Scenic Hill and Producers Rice Mill Inc. of Stuttgart announced plans for the largest commercial solar-and-storage plant in Arkansas, and it will rank among the largest in North America, Halter told Arkansas Business on Monday morning. The 26-megawatt DC solar plant will have 65,000 solar modules on 160 acres near the farmer-owned cooperative.
The project, including 40 megawatts of storage capacity, is a "terrific project," Halter said, expected to provide two-thirds of the power needed to meet the Stuttgart operation's electricity consumption. No price was revealed for the array.
"We project savings of more than $100 million on our electricity bills over the next 30 years," Producers CEO Keith Glover said in a press statement. "These savings will be passed along to our more than 2,000 hard-working farm family members."
The project is bigger than Aerojet Rocketdyne's 12-megawatt project by Silicon Ranch Corp. of Nashville, Tennessee, though smaller than Entergy Arkansas' 81-megawatt Stuttgart Solar Energy Center just a few miles away. Entergy also expects to commission a 100-megawatt solar station early next year in Chicot County, and has planned another 100-megawatt array, combined with storage, near Searcy.

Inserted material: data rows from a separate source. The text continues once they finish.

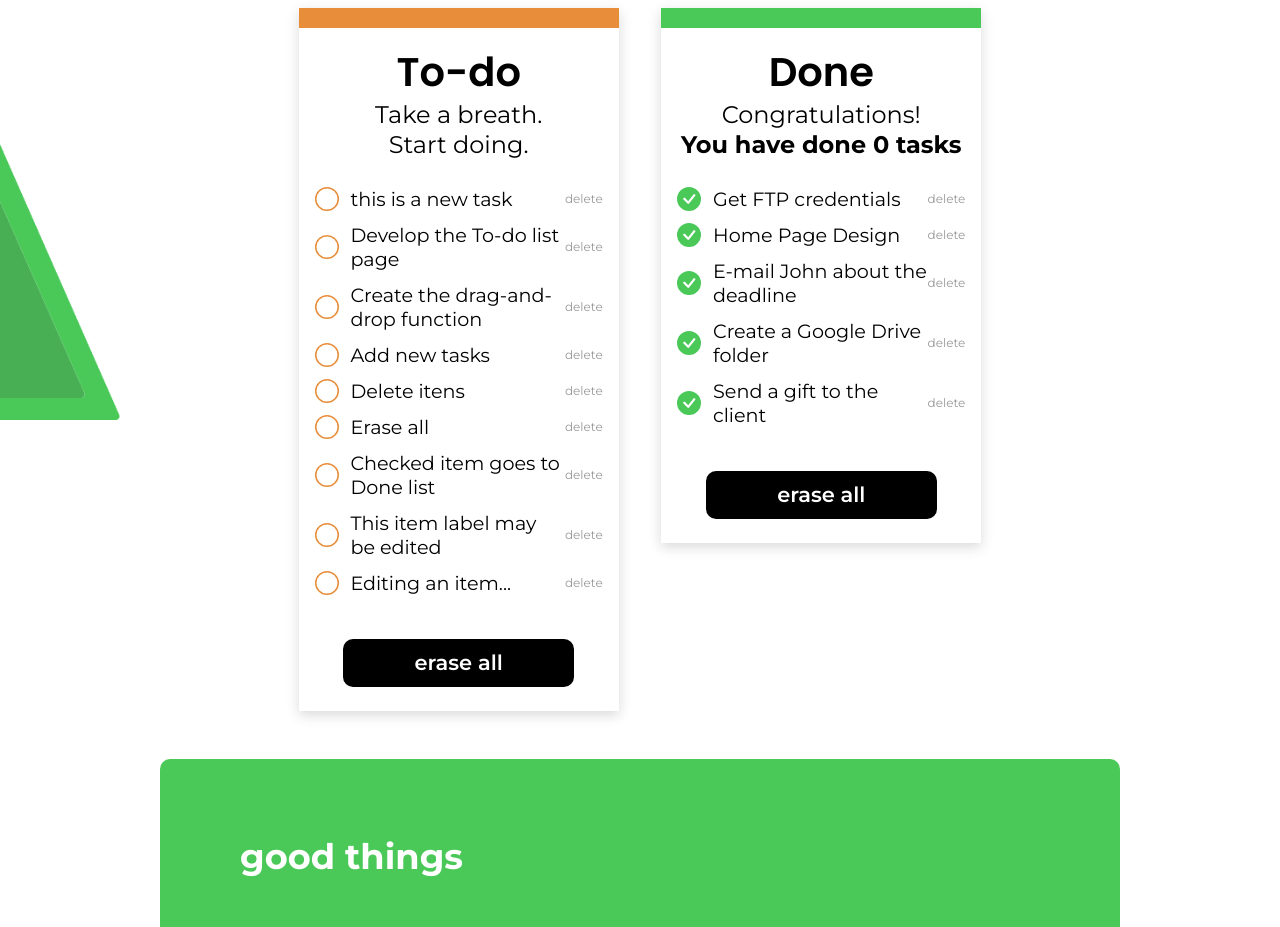
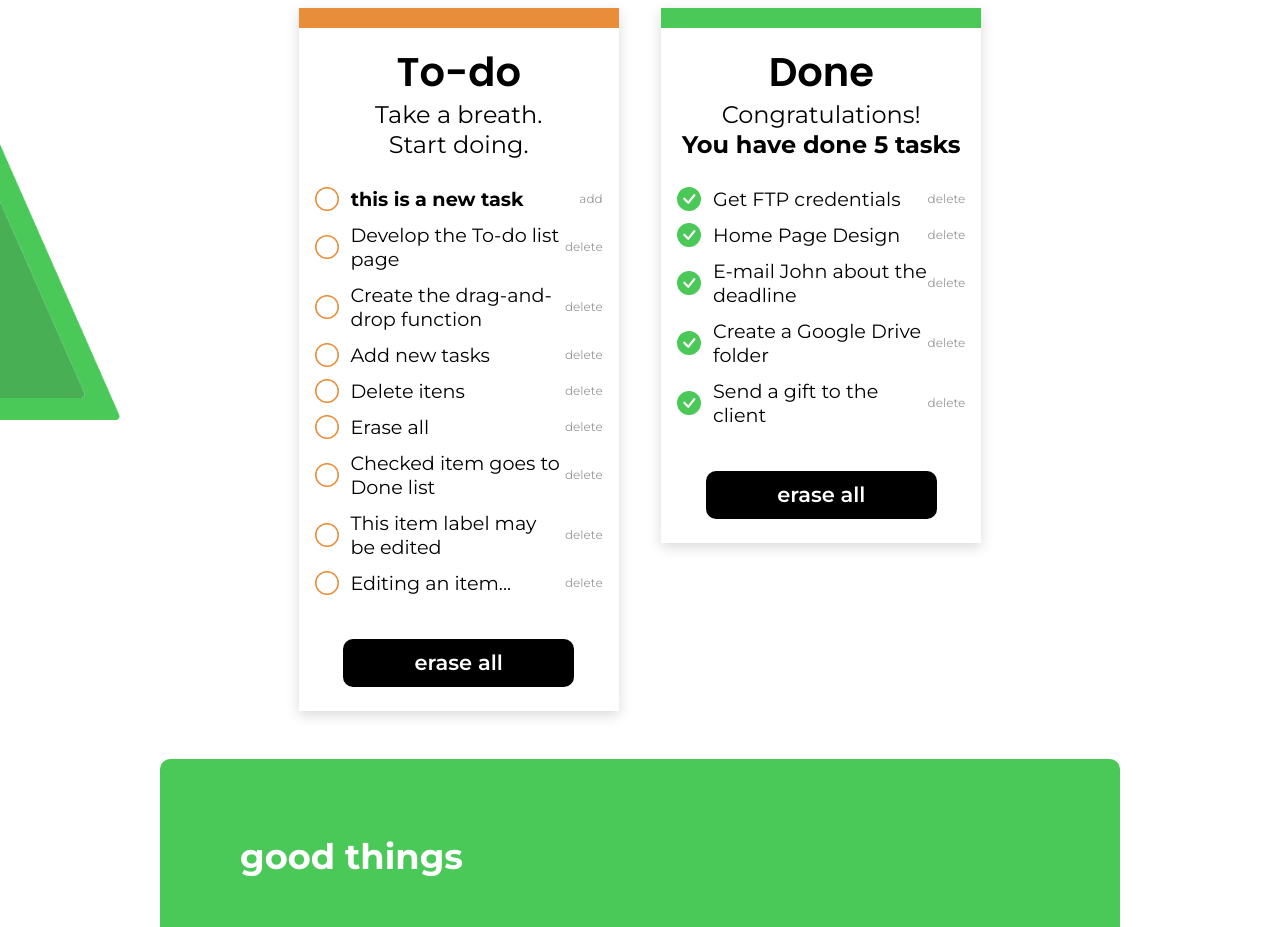
Before and after one commit to thipereira02/coopers_front, a React (Create React App) app: page / in a window 1280 px wide. Shown: the part 780-1707 px from the top of the page. Built offline with nearby package versions, Linux system fonts and the light colour scheme.

Commit message:
fixing error on example to-do list layout

```diff
--- a/src/components/ExampleTasks.tsx
+++ b/src/components/ExampleTasks.tsx
@@ -4,7 +4,6 @@ import { Tasks, EmptyCircle, CircleFill } from "../layouts/common/Components";
 
 export function TodoExample() {
 	const toDoExample = [
-		"this is a new task",
 		"Develop the To-do list page",
 		"Create the drag-and-drop function",
 		"Add new tasks",
@@ -17,6 +16,11 @@ export function TodoExample() {
 
 	return(
 		<Tasks>
+			<div>
+				<EmptyCircle />
+				<p><strong>this is a new task</strong></p>
+				<a>add</a>
+			</div>
 			{toDoExample.map((item, index) => (
 				<>
 					<div key={index}>
--- a/src/components/ToDoList.tsx
+++ b/src/components/ToDoList.tsx
@@ -58,7 +58,7 @@ export default function ToDoList() {
 				<ListBox color={"done"}>
 					<h1>Done</h1>
 					<h2>Congratulations!</h2>
-					<h3>You have done {doneTasks.length} tasks</h3>
+					<h3>You have done {user ? doneTasks.length : 5} tasks</h3>
 					{user ? <UserDoneTasks tasks={doneTasks} /> : <DoneExample />}
 					<Button>
                         erase all
```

That project, like Scenic Hill's, is pending PSC approval.
Construction on the photovoltaic project by Scenic Hill, ranked as the largest Arkansas-headquartered solar power developer by Solar Power World, is awaiting approval from the Arkansas Public Service Commission and will "move forward" as soon as it gets it, Halter said.
It is the first commercial project under Arkansas Act 464, which removed certain size limitations on solar arrays using the state's net-metering system, the process granting solar power producers credit for the energy they put onto the electric grid.
"With 26 megawatts, this project includes a very large amount of solar," Halter said, while Glover called it a "landmark project" in a proud tradition of members "improving the sustainability of growing and processing rice, while providing on the world's most important foods."
Producers, founded in 1943, processes more than 60 million bushels of rice each year, with sales of about $500 million in rice products annually, the company said.